RF - Introduction Home : www.sharetechnote.com
What is RF ? It stands for Radio Frequency ? Then what is the Radio Frequency. Simple Definition from Wikipedia says as follows.
Radio frequency (RF) is a rate of oscillation in the range of about 3 kHz to 300 GHz, which corresponds to the frequency of radio waves, and the alternating currents which carry radio signals
Just in terms of concept, it may seem pretty simple, because most of RF system is made up of very similar conceptual blocks as shown below. The ideal operation of each components are very simple as described below.
Sounds simple ? yes, it may sound simple.. but in reality most of RF compononents are not only a technology but also an arts. The reason why this needs to art is as follows :
As any other form of art, it may take whole of your life to make it mature and satisfactory and it can never be achieved only by logics and theories. It would need a lot of creativity and never ending repetition of do-redo process.
My pages on RF would start with very beginner's level mostly for those who just started in this area and most of the contents will start with big pictures and overall concepts. It will take at least one or two years to improve these to the level which would help those who is working in this area as a serious engineer.
Before I go into the details of each RF components and subjects, let's briefly review the typical RF system and evolution of the system.
The three illustrations shown here is showing 'Reciever' path, but 'Transmitter' path is also very similar if you just replace 'LNA' part with PA (Power Amplifier) and change the direction of arrows.
Type 1 : Super heterodyne structure. I think this is still the most common architecture of RF system and it uses most of RF components we can think of. Basically there are three major sections in this system, RF-IF-Baseband. The existence of IF section is the main characteristics of Super Heterodyne structure. Even though this architecture is very complicated and you may need a lot of tunings for each of the components, you may get the best quality of signals. Most of the system which have to handle high power/high frequency or which have to achieve very high quality signal, e.g, base station or RF test equipments still use this architecture. As far as I remember, most of the mobile phone used this architecture even untile 5~6 years ago (around 2007)

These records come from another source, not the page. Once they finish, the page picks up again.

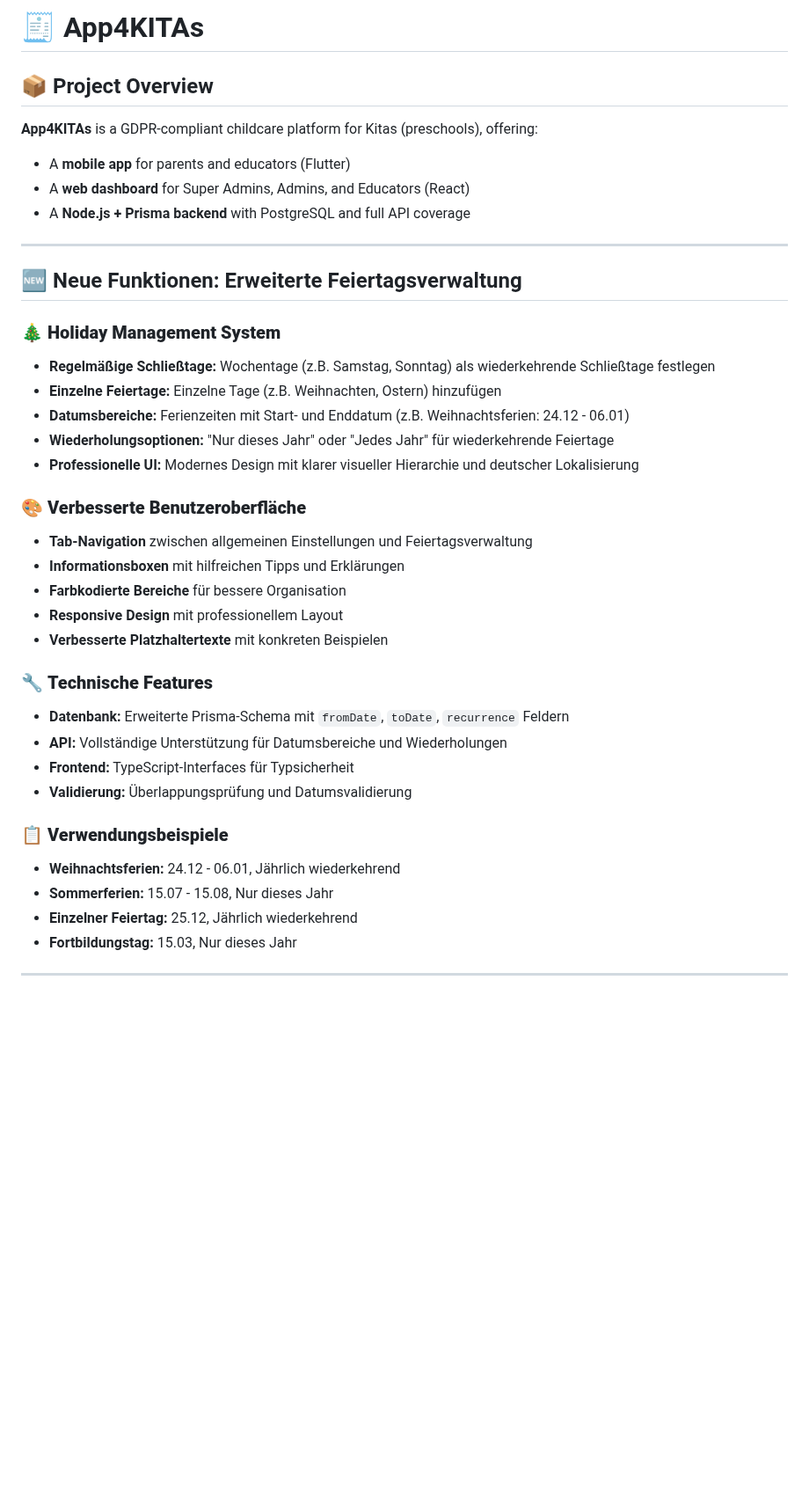
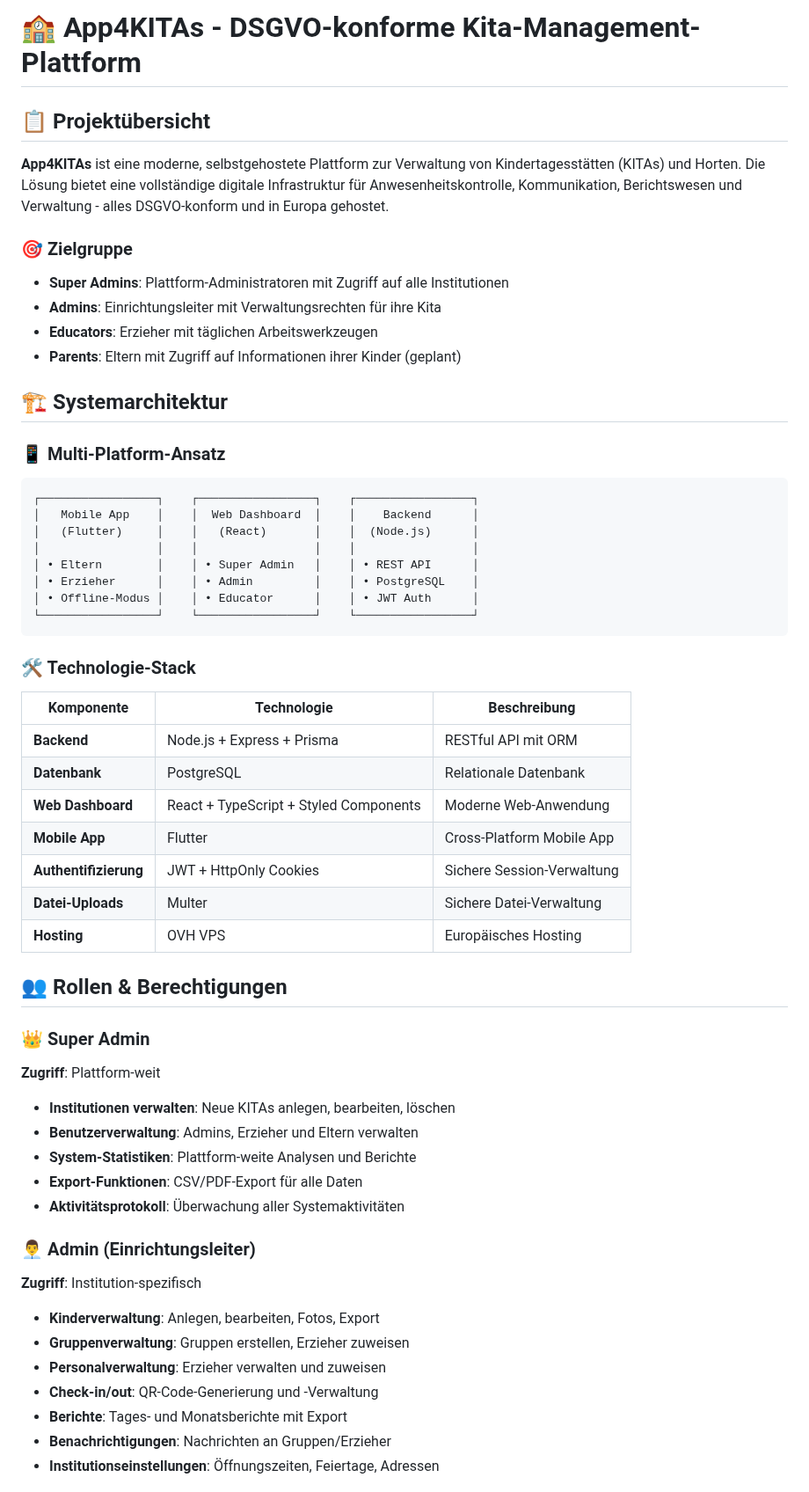
Before and after one commit to khartago/app4kitas, a Markdown page: README.md, the part around one of its changes. Shown at 88% size. Rendered like a GitHub page; blank space fills up the shorter version.

Commit message:
docs: vollständige deutsche README für das gesamte App4KITAs-Projekt

````diff
--- a/README.md
+++ b/README.md
@@ -1,42 +1,58 @@
-# 🧾 App4KITAs
+# 🏫 App4KITAs - DSGVO-konforme Kita-Management-Plattform
 
-## 📦 Project Overview
+## 📋 Projektübersicht
 
-**App4KITAs** is a GDPR-compliant childcare platform for Kitas (preschools), offering:
+**App4KITAs** ist eine moderne, selbstgehostete Plattform zur Verwaltung von Kindertagesstätten (KITAs) und Horten. Die Lösung bietet eine vollständige digitale Infrastruktur für Anwesenheitskontrolle, Kommunikation, Berichtswesen und Verwaltung - alles DSGVO-konform und in Europa gehostet.
 
-* A **mobile app** for parents and educators (Flutter)
-* A **web dashboard** for Super Admins, Admins, and Educators (React)
-* A **Node.js + Prisma backend** with PostgreSQL and full API coverage
+### 🎯 Zielgruppe
+- **Super Admins**: Plattform-Administratoren mit Zugriff auf alle Institutionen
+- **Admins**: Einrichtungsleiter mit Verwaltungsrechten für ihre Kita
+- **Educators**: Erzieher mit täglichen Arbeitswerkzeugen
+- **Parents**: Eltern mit Zugriff auf Informationen ihrer Kinder (geplant)
 
----
+## 🏗️ Systemarchitektur
 
-## 🆕 Neue Funktionen: Erweiterte Feiertagsverwaltung
+### 📱 Multi-Platform-Ansatz
+```
+┌─────────────────┐    ┌─────────────────┐    ┌─────────────────┐
+│   Mobile App    │    │  Web Dashboard  │    │    Backend      │
+│   (Flutter)     │    │   (React)       │    │  (Node.js)      │
+│                 │    │                 │    │                 │
+│ • Eltern        │    │ • Super Admin   │    │ • REST API      │
+│ • Erzieher      │    │ • Admin         │    │ • PostgreSQL    │
+│ • Offline-Modus │    │ • Educator      │    │ • JWT Auth      │
+└─────────────────┘    └─────────────────┘    └─────────────────┘
+```
 
-### 🎄 **Holiday Management System**
-- **Regelmäßige Schließtage:** Wochentage (z.B. Samstag, Sonntag) als wiederkehrende Schließtage festlegen
-- **Einzelne Feiertage:** Einzelne Tage (z.B. Weihnachten, Ostern) hinzufügen
-- **Datumsbereiche:** Ferienzeiten mit Start- und Enddatum (z.B. Weihnachtsferien: 24.12 - 06.01)
-- **Wiederholungsoptionen:** "Nur dieses Jahr" oder "Jedes Jahr" für wiederkehrende Feiertage
-- **Professionelle UI:** Modernes Design mit klarer visueller Hierarchie und deutscher Lokalisierung
+### 🛠️ Technologie-Stack
 
-### 🎨 **Verbesserte Benutzeroberfläche**
-- **Tab-Navigation** zwischen allgemeinen Einstellungen und Feiertagsverwaltung
-- **Informationsboxen** mit hilfreichen Tipps und Erklärungen
-- **Farbkodierte Bereiche** für bessere Organisation
-- **Responsive Design** mit professionellem Layout
-- **Verbesserte Platzhaltertexte** mit konkreten Beispielen
+| Komponente | Technologie | Beschreibung |
+|------------|-------------|--------------|
+| **Backend** | Node.js + Express + Prisma | RESTful API mit ORM |
+| **Datenbank** | PostgreSQL | Relationale Datenbank |
+| **Web Dashboard** | React + TypeScript + Styled Components | Moderne Web-Anwendung |
+| **Mobile App** | Flutter | Cross-Platform Mobile App |
+| **Authentifizierung** | JWT + HttpOnly Cookies | Sichere Session-Verwaltung |
+| **Datei-Uploads** | Multer | Sichere Datei-Verwaltung |
+| **Hosting** | OVH VPS | Europäisches Hosting |
 
-### 🔧 **Technische Features**
-- **Datenbank:** Erweiterte Prisma-Schema mit `fromDate`, `toDate`, `recurrence` Feldern
-- **API:** Vollständige Unterstützung für Datumsbereiche und Wiederholungen
-- **Frontend:** TypeScript-Interfaces für Typsicherheit
-- **Validierung:** Überlappungsprüfung und Datumsvalidierung
+## 👥 Rollen & Berechtigungen
 
-### 📋 **Verwendungsbeispiele**
-- **Weihnachtsferien:** 24.12 - 06.01, Jährlich wiederkehrend
-- **Sommerferien:** 15.07 - 15.08, Nur dieses Jahr
-- **Einzelner Feiertag:** 25.12, Jährlich wiederkehrend
-- **Fortbildungstag:** 15.03, Nur dieses Jahr
+### 👑 Super Admin
+**Zugriff**: Plattform-weit
+- **Institutionen verwalten**: Neue KITAs anlegen, bearbeiten, löschen
+- **Benutzerverwaltung**: Admins, Erzieher und Eltern verwalten
+- **System-Statistiken**: Plattform-weite Analysen und Berichte
+- **Export-Funktionen**: CSV/PDF-Export für alle Daten
+- **Aktivitätsprotokoll**: Überwachung aller Systemaktivitäten
 
----
+### 👨‍💼 Admin (Einrichtungsleiter)
+**Zugriff**: Institution-spezifisch
+- **Kinderverwaltung**: Anlegen, bearbeiten, Fotos, Export
+- **Gruppenverwaltung**: Gruppen erstellen, Erzieher zuweisen
+- **Personalverwaltung**: Erzieher verwalten und zuweisen
+- **Check-in/out**: QR-Code-Generierung und -Verwaltung
+- **Berichte**: Tages- und Monatsberichte mit Export
+- **Benachrichtigungen**: Nachrichten an Gruppen/Erzieher
+- **Institutionseinstellungen**: Öffnungszeiten, Feiertage, Adressen
 
````
Also changed, not shown: other parts of README.md (+222 -167 lines).
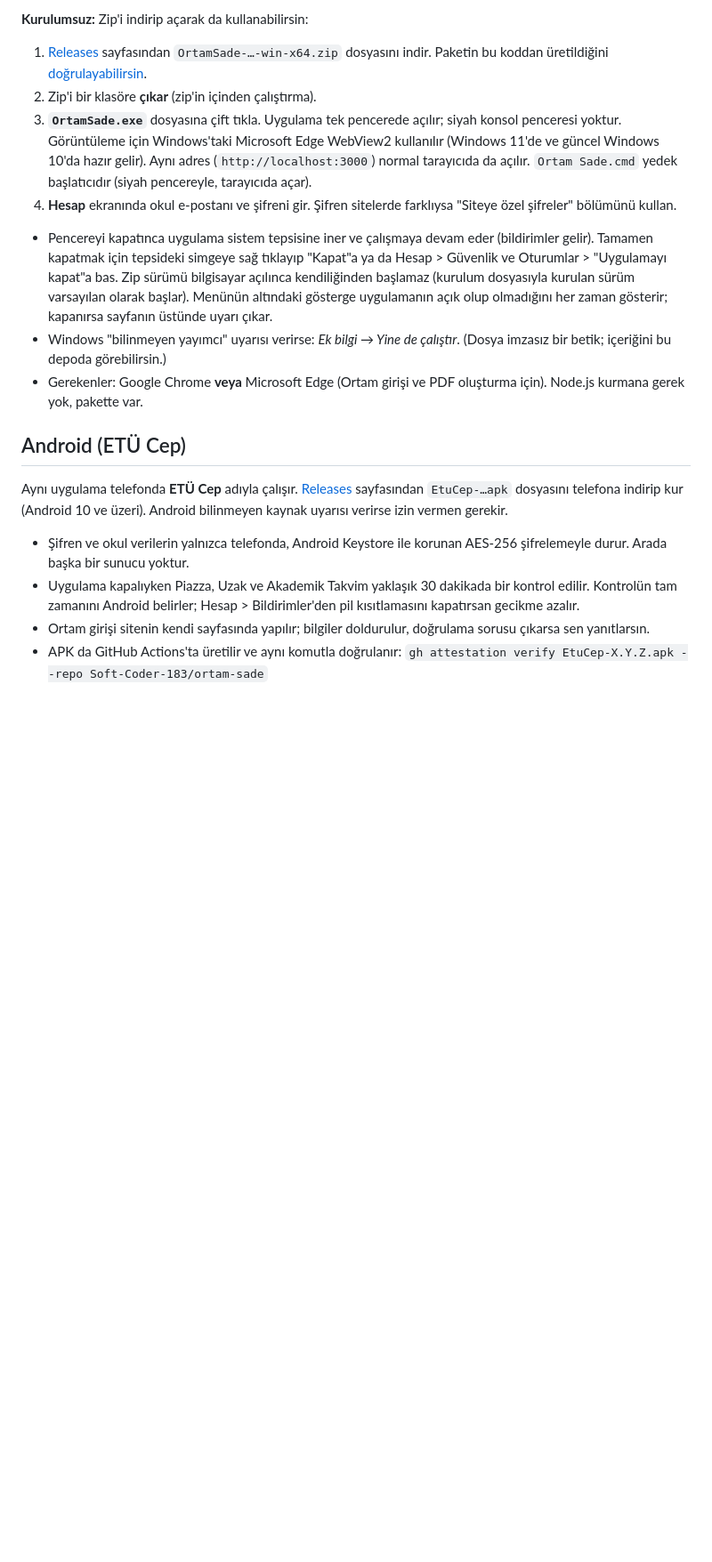
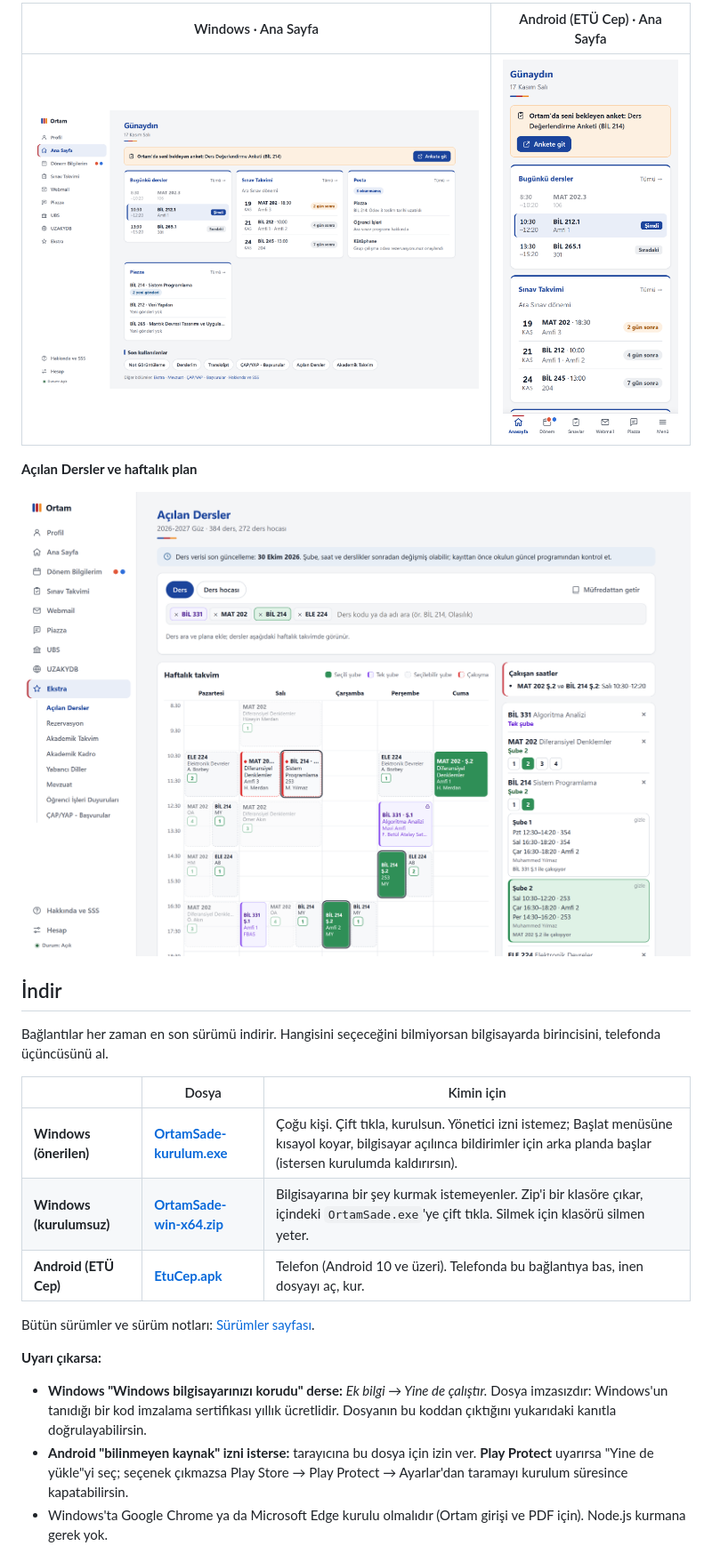
Before and after one commit to Soft-Coder-183/ortam-sade, a Markdown page: README.md, the part around one of its changes. Shown at 89% size. Rendered like a GitHub page; pictures changed too: docs/ekran/acilan-dersler.png (added), docs/ekran/telefon-anasayfa.png (added), docs/ekran/windows-anasayfa.png (added); blank space fills up the shorter version.

```diff
--- a/README.md
+++ b/README.md
@@ -56,28 +61,28 @@ Windows "bilinmeyen yayımcı" uyarısı verirse: *Ek bilgi → Yine de çalış
 
-**Kurulumsuz:** Zip'i indirip açarak da kullanabilirsin:
+| Windows · Ana Sayfa | Android (ETÜ Cep) · Ana Sayfa |
+|---|---|
+| <img src="docs/ekran/windows-anasayfa.png" alt="Ortam Sade, Windows ana sayfa" width="600"> | <img src="docs/ekran/telefon-anasayfa.png" alt="ETÜ Cep, telefon ana sayfa" width="230"> |
 
-1. [Releases](https://github.com/Soft-Coder-183/ortam-sade/releases/latest) sayfasından `OrtamSade-…-win-x64.zip` dosyasını indir.
-   Paketin bu koddan üretildiğini [doğrulayabilirsin](#güvenilirlik).
-2. Zip'i bir klasöre **çıkar** (zip'in içinden çalıştırma).
-3. **`OrtamSade.exe`** dosyasına çift tıkla. Uygulama tek pencerede açılır; siyah konsol penceresi yoktur. Görüntüleme için
-   Windows'taki Microsoft Edge WebView2 kullanılır (Windows 11'de ve güncel Windows 10'da hazır gelir). Aynı adres
-   (`http://localhost:3000`) normal tarayıcıda da açılır. `Ortam Sade.cmd` yedek başlatıcıdır (siyah pencereyle, tarayıcıda açar).
-4. **Hesap** ekranında okul e-postanı ve şifreni gir. Şifren sitelerde farklıysa "Siteye özel şifreler" bölümünü kullan.
+**Açılan Dersler ve haftalık plan**
 
-- Pencereyi kapatınca uygulama sistem tepsisine iner ve çalışmaya devam eder (bildirimler gelir). Tamamen kapatmak için tepsideki
-  simgeye sağ tıklayıp "Kapat"a ya da Hesap > Güvenlik ve Oturumlar > "Uygulamayı kapat"a bas.
-  Zip sürümü bilgisayar açılınca kendiliğinden başlamaz (kurulum dosyasıyla kurulan sürüm varsayılan olarak başlar). Menünün altındaki gösterge uygulamanın açık olup olmadığını her zaman gösterir;
-  kapanırsa sayfanın üstünde uyarı çıkar.
-- Windows "bilinmeyen yayımcı" uyarısı verirse: *Ek bilgi → Yine de çalıştır*. (Dosya imzasız bir betik; içeriğini bu depoda görebilirsin.)
-- Gerekenler: Google Chrome **veya** Microsoft Edge (Ortam girişi ve PDF oluşturma için). Node.js kurmana gerek yok, pakette var.
+<img src="docs/ekran/acilan-dersler.png" alt="Açılan Dersler: haftalık takvim, seçili şubeler ve çakışmalar" width="840">
 
-## Android (ETÜ Cep)
+## İndir
 
-Aynı uygulama telefonda **ETÜ Cep** adıyla çalışır. [Releases](https://github.com/Soft-Coder-183/ortam-sade/releases/latest) sayfasından
-`EtuCep-…apk` dosyasını telefona indirip kur (Android 10 ve üzeri). Android bilinmeyen kaynak uyarısı verirse izin vermen gerekir.
+Bağlantılar her zaman en son sürümü indirir. Hangisini seçeceğini bilmiyorsan bilgisayarda birincisini, telefonda üçüncüsünü al.
 
-- Şifren ve okul verilerin yalnızca telefonda, Android Keystore ile korunan AES-256 şifrelemeyle durur. Arada başka bir sunucu yoktur.
-- Uygulama kapalıyken Piazza, Uzak ve Akademik Takvim yaklaşık 30 dakikada bir kontrol edilir. Kontrolün tam zamanını Android belirler;
-  Hesap > Bildirimler'den pil kısıtlamasını kapatırsan gecikme azalır.
-- Ortam girişi sitenin kendi sayfasında yapılır; bilgiler doldurulur, doğrulama sorusu çıkarsa sen yanıtlarsın.
-- APK da GitHub Actions'ta üretilir ve aynı komutla doğrulanır: `gh attestation verify EtuCep-X.Y.Z.apk --repo Soft-Coder-183/ortam-sade`
+| | Dosya | Kimin için |
+|---|---|---|
+| **Windows (önerilen)** | **[OrtamSade-kurulum.exe](https://github.com/Soft-Coder-183/ortam-sade/releases/latest/download/OrtamSade-kurulum.exe)** | Çoğu kişi. Çift tıkla, kurulsun. Yönetici izni istemez; Başlat menüsüne kısayol koyar, bilgisayar açılınca bildirimler için arka planda başlar (istersen kurulumda kaldırırsın). |
+| **Windows (kurulumsuz)** | **[OrtamSade-win-x64.zip](https://github.com/Soft-Coder-183/ortam-sade/releases/latest/download/OrtamSade-win-x64.zip)** | Bilgisayarına bir şey kurmak istemeyenler. Zip'i bir klasöre çıkar, içindeki `OrtamSade.exe`'ye çift tıkla. Silmek için klasörü silmen yeter. |
+| **Android (ETÜ Cep)** | **[EtuCep.apk](https://github.com/Soft-Coder-183/ortam-sade/releases/latest/download/EtuCep.apk)** | Telefon (Android 10 ve üzeri). Telefonda bu bağlantıya bas, inen dosyayı aç, kur. |
+
+Bütün sürümler ve sürüm notları: [Sürümler sayfası](https://github.com/Soft-Coder-183/ortam-sade/releases).
+
+**Uyarı çıkarsa:**
+- **Windows "Windows bilgisayarınızı korudu" derse:** *Ek bilgi → Yine de çalıştır.* Dosya imzasızdır: Windows'un tanıdığı bir
+  kod imzalama sertifikası yıllık ücretlidir. Dosyanın bu koddan çıktığını yukarıdaki kanıtla doğrulayabilirsin.
+- **Android "bilinmeyen kaynak" izni isterse:** tarayıcına bu dosya için izin ver. **Play Protect** uyarırsa "Yine de yükle"yi seç;
+  seçenek çıkmazsa Play Store → Play Protect → Ayarlar'dan taramayı kurulum süresince kapatabilirsin.
+- Windows'ta Google Chrome ya da Microsoft Edge kurulu olmalıdır (Ortam girişi ve PDF için). Node.js kurmana gerek yok.
+
```
Also changed, not shown: other parts of README.md (+81 -79 lines), 2 other files.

Type 2 : Homodyne (Direct Conversion). Second type of the architecture is the one without IF section. It means that the signal get converted directly from RF to baseband and baseband to RF. That's why it is called 'Direct Conversion'. There used to be technical issues (e.g, DC offset or noise removal) and it is hard to do direct conversion when the RF frequency is very high. But the benefit for this system would be obvious. Less component, less cost and probably/hopefully less trouble for tuning components.
Now technology has been improved and mature enough to make practical use of this architecture in some area. As far as I know, most of the mobile phone we see in the market now (2013 as of now) would use this kind of architecture.
Type 3 : DigRF. This architecture would be the most recent and advanced form. The basic idea would be to simplify the RF system even simpler (comparing to type 1 and 2) by putting most of RF components into a single RF IC chip and communicate directly with the baseband chipset. The DigRF chipset has two different type of interfaces. On one side, there is interface which transmit and receive RF signal and on the other side there is interface which send and receive baseband signal. This architecture is not very widely accepted, but it has been used for a couple of years in some mobile phone and it is getting wider and wider ground as mobile phone technology evolves (e.g, from GSM/CDMA to UMTS and from UMTS to LTE.)
If you are interested in further details DigRF, refer to following links.
The illustrations shown above shows only a single direction (reciever path) to make it simpler, but most communication system has both reciever path and transmitter path as shown below. You would notice that overall picture is very similar between reciever path and transmitter path. This would be good enough for high level understanding, but if you are the RF engineer working on this you would know a lot of subtle differences among the components being used for reciever path and transmitter path.